- _EXERCISE DETAILS_: Reply with nothing but the number of lines in the data below where the word "Code" occurs.

(RECORDS begins)

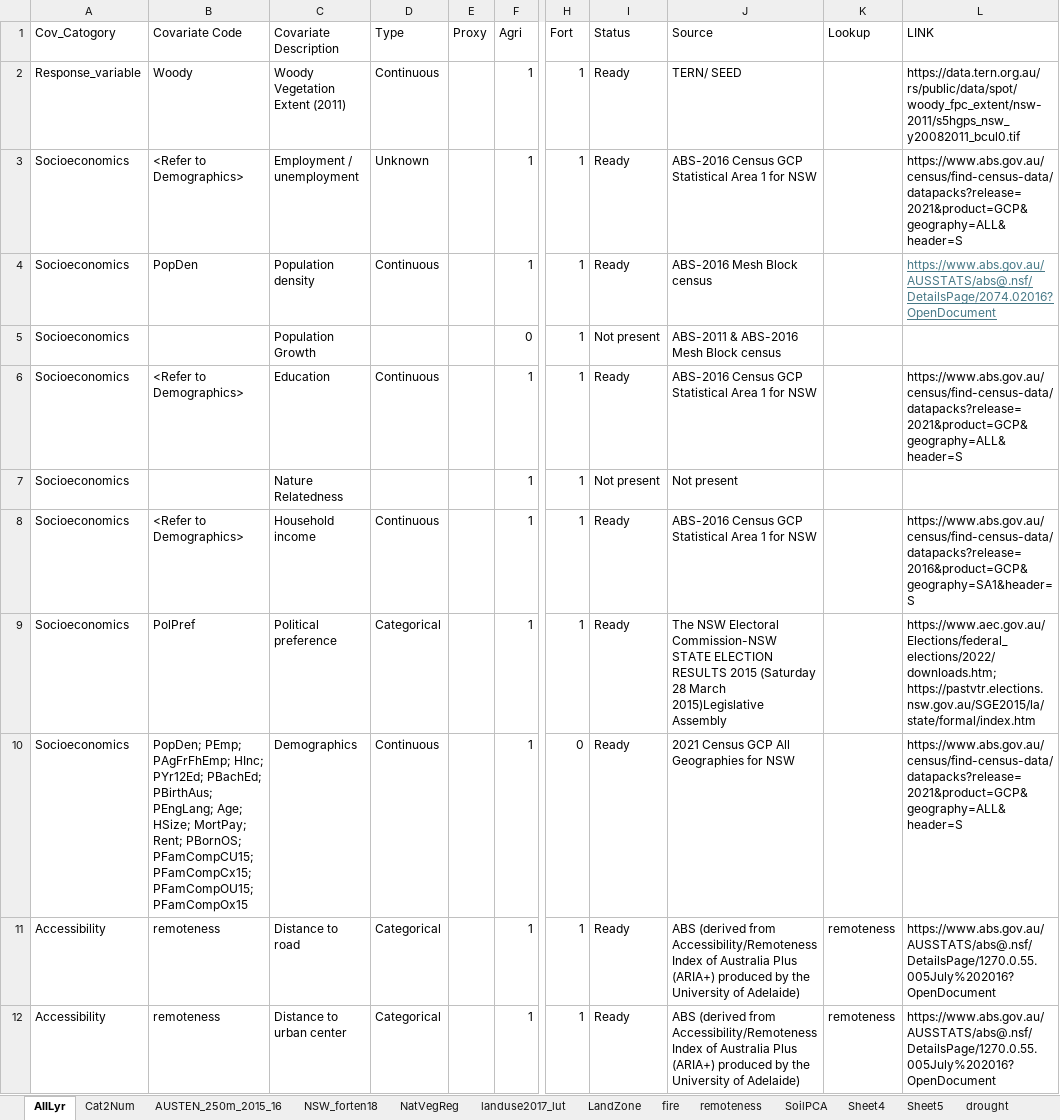
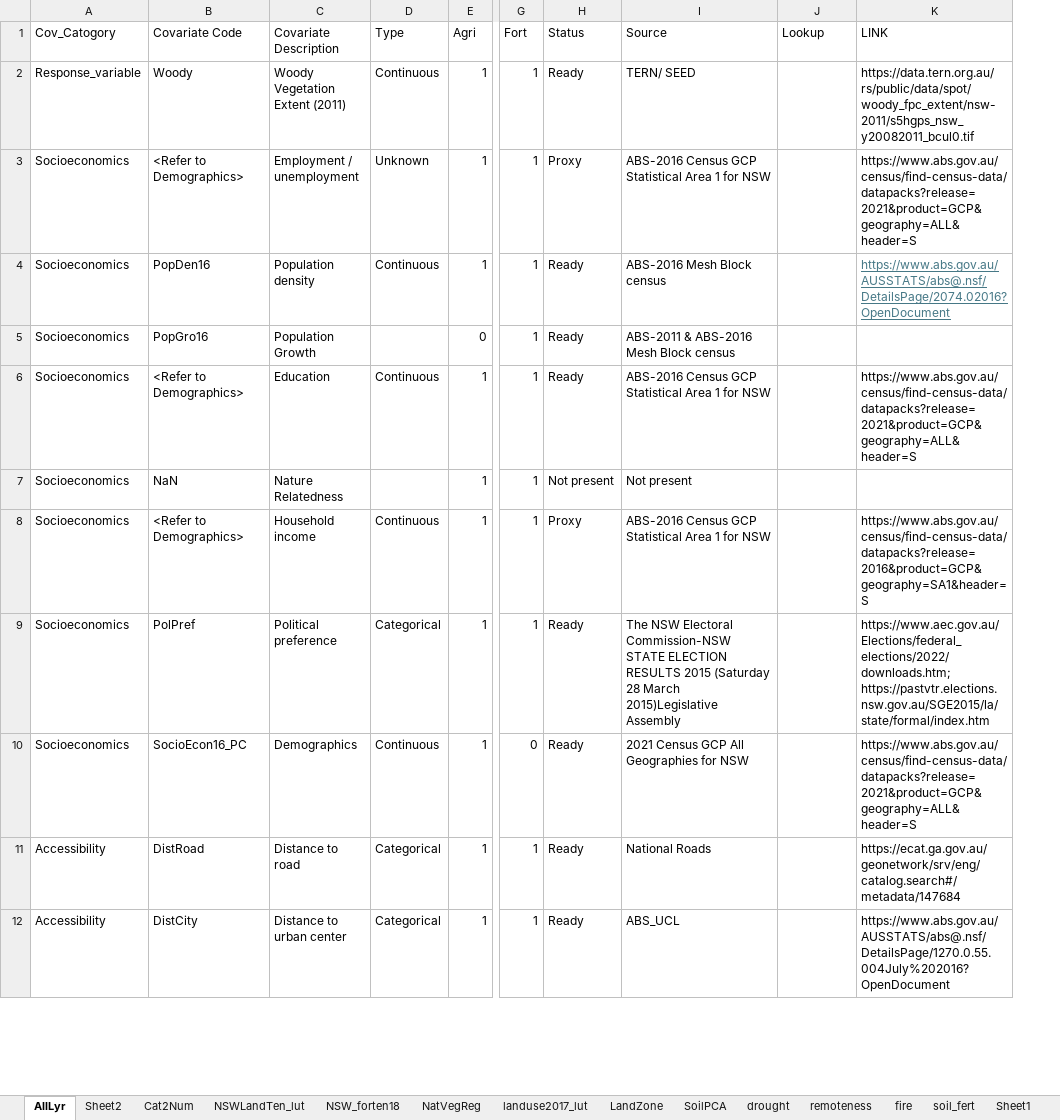
Before and after one commit to nsw-koala-habitat-loss/risk-model-covariates, an Excel workbook: covariate_description.xlsx, sheet AllLyr, drawn as a sheet; only a part is shown, gaps mark what is left out; values as stored, in another font and other column widths than the file's, no borders; removed rows and columns are numbered as before the commit, all else as after; the diff covers the shown part only; the diff names each change by its address in the sheet, - before the commit and + after, or states it on an @@ line.

```diff
--- a/covariate_description.xlsx (sheet AllLyr)
+++ b/covariate_description.xlsx (sheet AllLyr)
-sheet tab: AUSTEN_250m_2015_16
-sheet tab: Sheet4
-sheet tab: Sheet5
+sheet tab: Sheet2
+sheet tab: NSWLandTen_lut
@@ sheet tab order changed: AllLyr | Sheet2 | Cat2Num | NSWLandTen_lut | NSW_forten18 | NatVegReg | landuse2017_lut | LandZone | SoilPCA | drought | remoteness | fire | soil_fert | Sheet1 @@
-column E (Proxy), empty
-H3 (Status): Ready
+H3 (Status): Proxy
-B4 (Covariate Code): PopDen
+B4 (Covariate Code): PopDen16
-B5 (Covariate Code): (empty)
+B5 (Covariate Code): PopGro16
-H5 (Status): Not present
+H5 (Status): Ready
-B7 (Covariate Code): (empty)
+B7 (Covariate Code): NaN
-H8 (Status): Ready
+H8 (Status): Proxy
-B10 (Covariate Code): PopDen; PEmp; PAgFrFhEmp; HInc; PYr12Ed; PBachEd; PBirthAus; PEngLang; Age; HSize; MortPay; Rent; PBornOS; PFamCompCU15; PFamCompCx15; PFamCompOU15; PFamCompOx15
+B10 (Covariate Code): SocioEcon16_PC
-B11 (Covariate Code): remoteness
+B11 (Covariate Code): DistRoad
-I11 (Source): ABS (derived from Accessibility/Remoteness Index of Australia Plus (ARIA+) produced by the University of Adelaide)
+I11 (Source): National Roads
-J11:J12 (Lookup): remoteness
+J11:J12 (Lookup): (empty)
-K11 (LINK): https://www.abs.gov.au/AUSSTATS/abs@.nsf/DetailsPage/1270.0.55.005July%202016?OpenDocument
+K11 (LINK): https://ecat.ga.gov.au/geonetwork/srv/eng/catalog.search#/metadata/147684
-B12 (Covariate Code): remoteness
+B12 (Covariate Code): DistCity
-I12 (Source): ABS (derived from Accessibility/Remoteness Index of Australia Plus (ARIA+) produced by the University of Adelaide)
+I12 (Source): ABS_UCL
-K12 (LINK): https://www.abs.gov.au/AUSSTATS/abs@.nsf/DetailsPage/1270.0.55.005July%202016?OpenDocument
+K12 (LINK): https://www.abs.gov.au/AUSSTATS/abs@.nsf/DetailsPage/1270.0.55.004July%202016?OpenDocument
```
Also changed, not shown: 45 edited cells and cell formats elsewhere in this sheet, sheet landuse2017_lut, sheet Cat2Num, other sheet tabs, charts or pictures.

(RECORDS ends)

- _YOUR RESPONSE_: 12